|Entrance||At the Lamb's high feast|
|Penitential Rite||Lux et origo (mtgf)|
|Gloria||Mass of Wisdom (Stephen Janco)|
|Psalm 29||I will praise you, Lord (Paul Inwood)|
|Gospel Acclamation||Celtic (O'Carroll/Walker)|
|Preparation of Gifts||I have seen the Lord (Bob Hurd)|
|Eucharistic Acclamations||Mass of Wisdom (Stephen Janco)|
|Lamb of God||Lux et origo (mtgf)|
|Communion Antiphon||Jesus said to his disciples (mtgf)|
|Communion||I received the living God (Anonymous arr.
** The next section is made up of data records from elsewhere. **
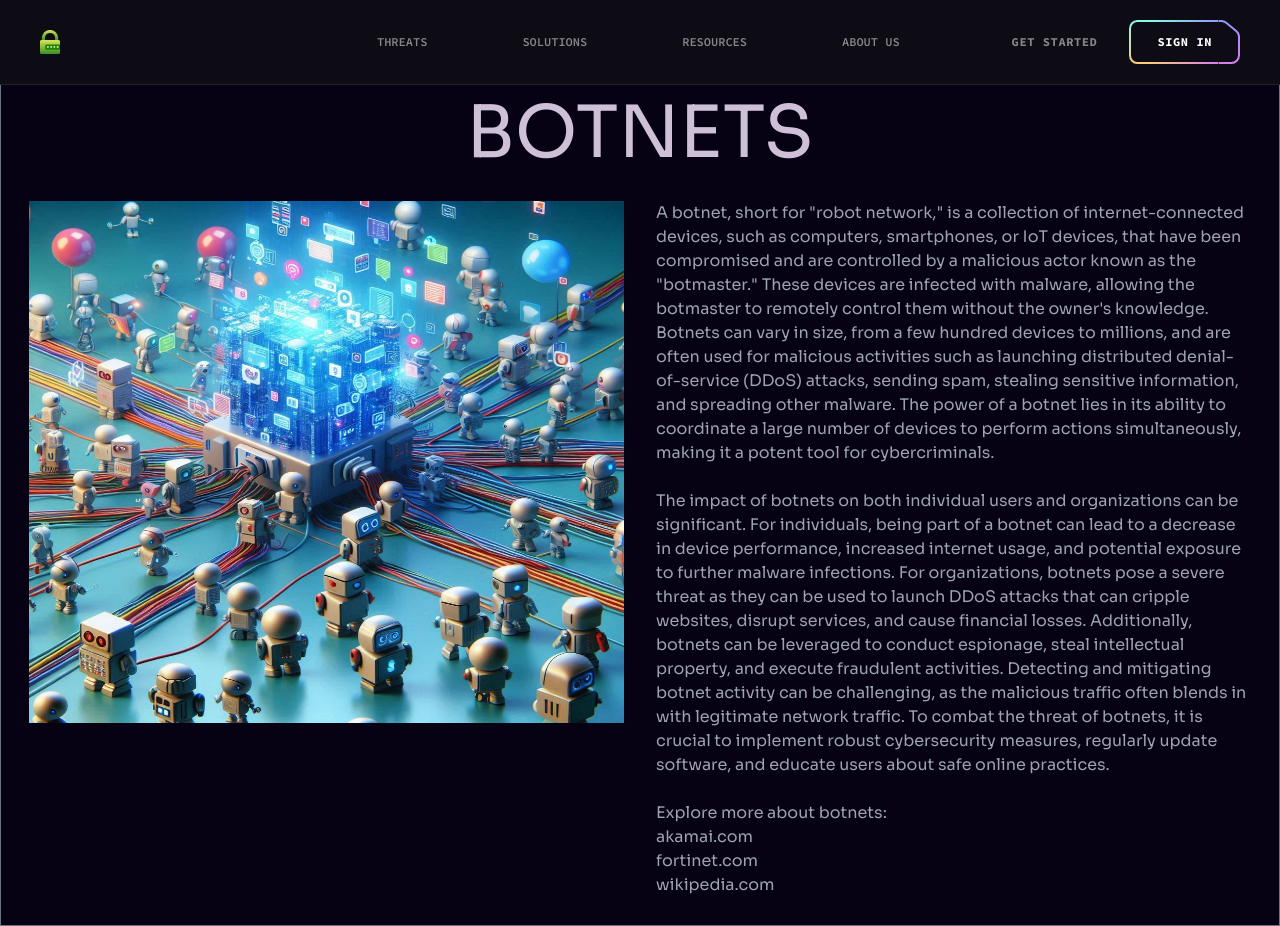
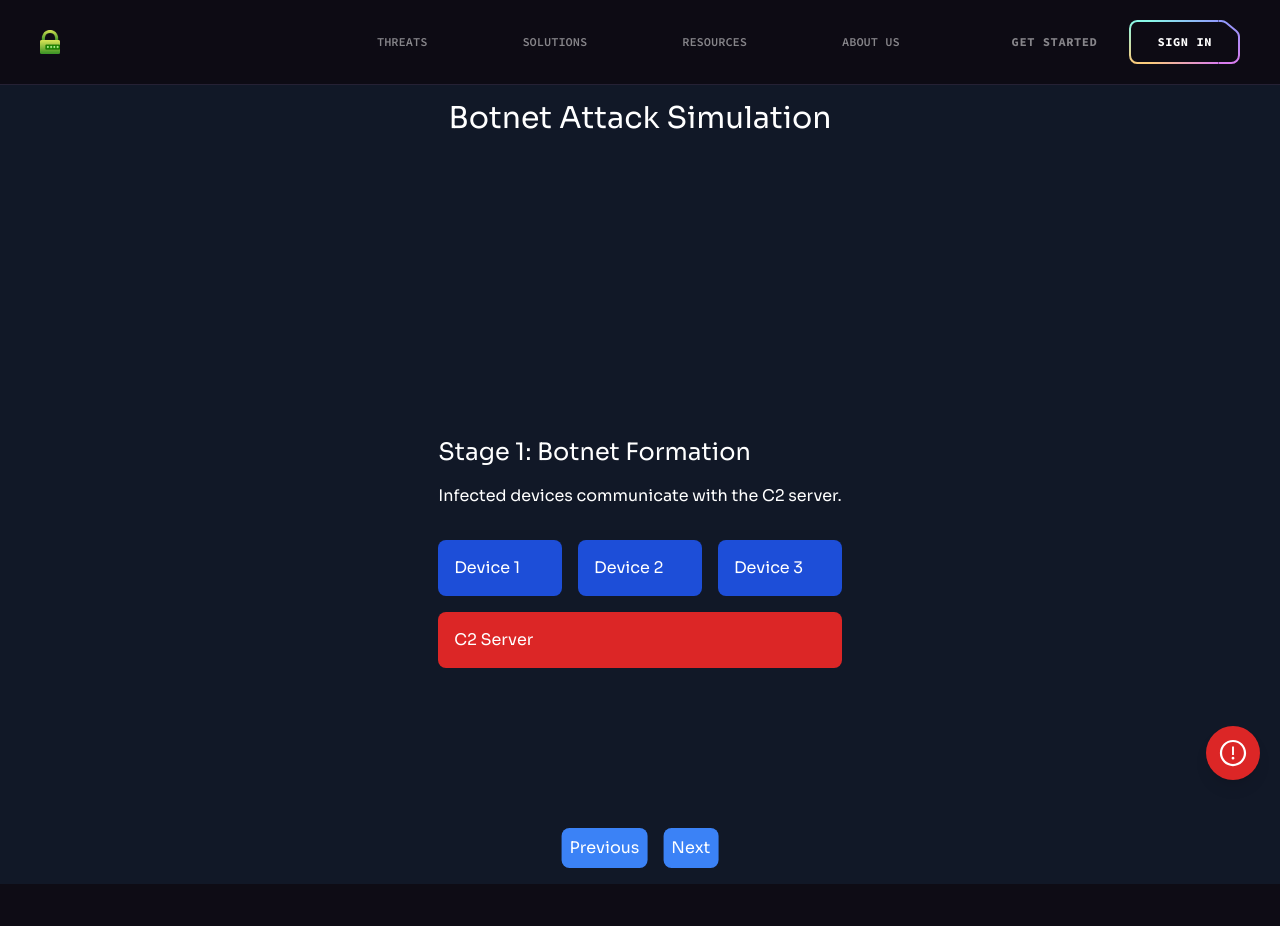
Before and after one commit to HAnjula/safe-cyber, a React (Vite) app: page /botnets in a window 1280 px wide. After the commit the page ends 884 px from the top, so only its background shows below. Built offline with nearby package versions, Linux system fonts and the light colour scheme.

Commit message:
add incident reporting section

```diff
--- a/src/App.jsx
+++ b/src/App.jsx
@@ -16,11 +16,12 @@ import Threats from "./components/Threats";
 import Socialeng from "./components/Socialeng";
 import WebSimulation from "./components/WebSimulation";
 import CyberAttackNews from "./components/News";
-import Resourses from "./components/Resources";
+import Resources from "./components/Resources";
 import Spyware from "./components/spyware";
-import Botnets from "./components/botnets";
+import BotnetSimulation from "./components/botnets";
 import Zeroexploits from "./components/zeroexploits";
 import Phishing from "./components/phishing";
+import CaseIncidentReport from "./components/CaseIncidentReport";
 
 const App = () => {
   const location = useLocation();
@@ -36,9 +37,12 @@ const App = () => {
           : ""
       }`}
     >
+      {/* Conditionally render the Header based on the route */}
       {!isLoginRoute && !isRegisterRoute && !isLiveThreatsMapRoute && (
         <Header />
       )}
+
+      {/* Routes */}
       <Routes>
         <Route
           path="/"
@@ -63,13 +67,19 @@ const App = () => {
         <Route path="/threats" element={<Threats />} />
         <Route path="/websimulation" element={<WebSimulation />} />
         <Route path="/news" element={<CyberAttackNews />} />
-        <Route path="/resources" element={<Resourses />} />
+        <Route path="/resources" element={<Resources />} />
         <Route path="/spyware" element={<Spyware />} />
-        <Route path="/botnets" element={<Botnets />} />
+        <Route path="/botnets" element={<BotnetSimulation />} />
         <Route path="/zeroexploits" element={<Zeroexploits />} />
         <Route path="/phishing" element={<Phishing />} />
         <Route path="/Socialeng" element={<Socialeng />} />
+        <Route path="/report" element={<CaseIncidentReport />} />
       </Routes>
+
+      {/* Floating Case Incident Report Icon */}
+      <CaseIncidentReport />
+
+      {/* Button Gradient */}
       <ButtonGradient />
     </div>
   );
--- /dev/null
+++ b/src/components/CaseIncidentReport.jsx
@@ -0,0 +1,81 @@
+import { useState } from "react";
+import { AiOutlineExclamationCircle } from "react-icons/ai";
+
+const CaseIncidentReport = () => {
+  const [isOpen, setIsOpen] = useState(false);
+
+  const openModal = () => setIsOpen(true);
+  const closeModal = () => setIsOpen(false);
+
+  return (
+    <div>
+      {/* Floating Icon */}
+      <div className="fixed bottom-5 right-5 z-50">
+        <button
+          onClick={openModal}
+          className="bg-red-600 text-white p-3 rounded-full shadow-lg hover:bg-red-700 focus:outline-none"
+          aria-label="Report Incident"
+        >
+          <AiOutlineExclamationCircle size={30} />
+        </button>
+      </div>
+
+      {/* Modal */}
+      {isOpen && (
+        <div className="fixed inset-0 bg-black bg-opacity-50 flex justify-center items-center z-50">
+          <div className="bg-white rounded-lg p-8 w-96 shadow-lg">
+            <h2 className="text-xl font-semibold mb-4 text-gray-700">
+              Report an Incident
+            </h2>
+            <form>
+              <div className="mb-4">
+                <label className="block text-sm font-medium text-gray-700 mb-2">
+                  Your Name
+                </label>
+                <input
+                  type="text"
+                  className="w-full p-2 border border-gray-300 rounded-md focus:ring-red-500 focus:border-red-500"
+                />
+              </div>
+              <div className="mb-4">
+                <label className="block text-sm font-medium text-gray-700 mb-2">
+                  Email Address
+                </label>
+                <input
+                  type="email"
+                  className="w-full p-2 border border-gray-300 rounded-md focus:ring-red-500 focus:border-red-500"
+                />
+              </div>
+              <div className="mb-4">
+                <label className="block text-sm font-medium text-gray-700 mb-2">
+                  Incident Description
+                </label>
+                <textarea
+                  rows="4"
+                  className="w-full p-2 border border-gray-300 rounded-md focus:ring-red-500 focus:border-red-500"
+                />
+              </div>
+              <div className="flex justify-end">
+                <button
+                  type="button"
+                  onClick={closeModal}
+                  className="mr-3 bg-gray-300 text-gray-700 p-2 rounded-md hover:bg-gray-400 focus:outline-none"
+                >
+                  Cancel
+                </button>
+                <button
+                  type="submit"
+                  className="bg-red-600 text-white p-2 rounded-md hover:bg-red-700 focus:outline-none"
+                >
+                  Submit
+                </button>
+              </div>
+            </form>
+          </div>
+        </div>
+      )}
+    </div>
+  );
+};
+
+export default CaseIncidentReport;
--- a/src/components/botnets.jsx
+++ b/src/components/botnets.jsx
@@ -1,78 +1,105 @@
-const botnets = () => {
+import { useState } from "react";
+
+const BotnetSimulation = () => {
+  const [stage, setStage] = useState(1);
+
+  const handleNextStage = () => {
+    if (stage < 4) setStage(stage + 1);
+  };
+
+  const handlePreviousStage = () => {
+    if (stage > 1) setStage(stage - 1);
+  };
+
   return (
-    <div className="spyware-container bg-[#070114] text-gray-400 p-3 border border-gray-500">
-      <h2 className="text-center text-[#cec1d7]  text-7xl mb-4">BOTNETS</h2>
-      <div className="spyware-content flex">
-        <div className="left-container w-1/2 p-4">
-          <img
-            src="/src/assets/botnets.jpg"
-            alt="Spyware"
-            className="w-full h-3/4"
-          />
-        </div>
-        <div className="right-container  text-1xl w-1/2 p-4">
-          <p>
-            A botnet, short for "robot network," is a collection of
-            internet-connected devices, such as computers, smartphones, or IoT
-            devices, that have been compromised and are controlled by a
-            malicious actor known as the "botmaster." These devices are infected
-            with malware, allowing the botmaster to remotely control them
-            without the owner's knowledge. Botnets can vary in size, from a few
-            hundred devices to millions, and are often used for malicious
-            activities such as launching distributed denial-of-service (DDoS)
-            attacks, sending spam, stealing sensitive information, and spreading
-            other malware. The power of a botnet lies in its ability to
-            coordinate a large number of devices to perform actions
-            simultaneously, making it a potent tool for cybercriminals.
-          </p>
-          <br></br>
-          <p>
-            The impact of botnets on both individual users and organizations can
-            be significant. For individuals, being part of a botnet can lead to
-            a decrease in device performance, increased internet usage, and
-            potential exposure to further malware infections. For organizations,
-            botnets pose a severe threat as they can be used to launch DDoS
-            attacks that can cripple websites, disrupt services, and cause
-            financial losses. Additionally, botnets can be leveraged to conduct
-            espionage, steal intellectual property, and execute fraudulent
-            activities. Detecting and mitigating botnet activity can be
-            challenging, as the malicious traffic often blends in with
-            legitimate network traffic. To combat the threat of botnets, it is
-            crucial to implement robust cybersecurity measures, regularly update
-            software, and educate users about safe online practices.
-          </p>
-          <br></br>
-          <p>Explore more about botnets:</p>
-          <ul>
-            <li>
-              <a
-                href="https://www.akamai.com/glossary/what-is-a-botnet"
-                className="text-gray-400 hover:text-white"
-              >
-                akamai.com
-              </a>
-            </li>
-            <li>
-              <a
-                href="https://www.fortinet.com/resources/cyberglossary/what-is-botnet"
-                className="text-gray-400 hover:text-white"
-              >
-                fortinet.com
-              </a>
-            </li>
-            <li>
-              <a
-                href="https://en.wikipedia.org/wiki/Botnet"
-                className="text-gray-400 hover:text-white"
-              >
-                wikipedia.com
-              </a>
-            </li>
-          </ul>
-        </div>
+    <div className="bg-gray-900 text-white h-screen p-4 relative">
+      <h1 className="text-3xl text-center mb-8">Botnet Attack Simulation</h1>
+      <div className="flex justify-center items-center h-full">
+        {stage === 1 && (
+          <div>
+            <h2 className="text-2xl">Stage 1: Botnet Formation</h2>
+            <p className="mt-4">
+              Infected devices communicate with the C2 server.
+            </p>
+            <div className="mt-8">
+              <div className="grid grid-cols-3 gap-4">
+                <div className="bg-blue-700 p-4 rounded-lg">Device 1</div>
+                <div className="bg-blue-700 p-4 rounded-lg">Device 2</div>
+                <div className="bg-blue-700 p-4 rounded-lg">Device 3</div>
+              </div>
+              <div className="mt-4">
+                <div className="bg-red-600 p-4 rounded-lg">C2 Server</div>
+              </div>
+            </div>
+          </div>
+        )}
+
+        {stage === 2 && (
+          <div>
+            <h2 className="text-2xl">Stage 2: Command & Control</h2>
+            <p className="mt-4">C2 server issues commands to bots.</p>
+            <div className="mt-8">
+              <div className="bg-red-600 p-4 rounded-lg">C2 Server</div>
+              <div className="grid grid-cols-3 gap-4 mt-4">
+                <div className="bg-blue-700 p-4 rounded-lg">Bot 1</div>
+                <div className="bg-blue-700 p-4 rounded-lg">Bot 2</div>
+                <div className="bg-blue-700 p-4 rounded-lg">Bot 3</div>
+              </div>
+            </div>
+          </div>
+        )}
+
+        {stage === 3 && (
+          <div>
+            <h2 className="text-2xl">Stage 3: Attack Execution</h2>
+            <p className="mt-4">
+              Bots launch a DDoS attack on the target server.
+            </p>
+            <div className="mt-8">
+              <div className="grid grid-cols-3 gap-4">
+                <div className="bg-blue-700 p-4 rounded-lg">Bot 1</div>
+                <div className="bg-blue-700 p-4 rounded-lg">Bot 2</div>
+                <div className="bg-blue-700 p-4 rounded-lg">Bot 3</div>
+              </div>
+              <div className="mt-4">
+                <div className="bg-green-600 p-4 rounded-lg">Target Server</div>
+              </div>
+            </div>
+          </div>
+        )}
+
+        {stage === 4 && (
+          <div>
+            <h2 className="text-2xl">Stage 4: Mitigation Strategies</h2>
+            <p className="mt-4">Apply strategies to mitigate the attack.</p>
+            <div className="mt-8">
+              <div className="bg-yellow-600 p-4 rounded-lg">Firewall</div>
+              <div className="bg-green-600 p-4 rounded-lg mt-4">
+                Target Server (Recovered)
+              </div>
+            </div>
+          </div>
+        )}
+      </div>
+
+      <div className="absolute bottom-4 left-1/2 transform -translate-x-1/2 flex space-x-4">
+        <button
+          onClick={handlePreviousStage}
+          className="bg-blue-500 text-white p-2 rounded-lg"
+          disabled={stage === 1}
+        >
+          Previous
+        </button>
+        <button
+          onClick={handleNextStage}
+          className="bg-blue-500 text-white p-2 rounded-lg"
+          disabled={stage === 4}
+        >
+          Next
+        </button>
       </div>
     </div>
   );
 };
 
-export default botnets;
+export default BotnetSimulation;
```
Proulx)|
|Final||Forth in the peace of Christ|
I have been meaning to use At the Lamb's high feast for a number of years as it is a good strong hymn, text and music. which people should know. So this morning we did. Not that many knew it and as is then often the case the people were tentative in their responses up to the Liturgy of the Word.
I found it surprising that this Gospel has not inspired more settings (whereas Emmaus in another year…).
The Lamb of God (and Penitential Act) is based on the chant Mass Lux et origo. As an experiment for the first invocation I sang the chant. We talked about beforehand whether it should come first or in between. In between might have thrown the congregation (and we had already done that once). In some ways it acted as an introduction which gave time for the priest to get to the altar for the breaking of bread. I suspect that in many places there is a mismatch between the length of the music (however short) and the action it is meant to cover.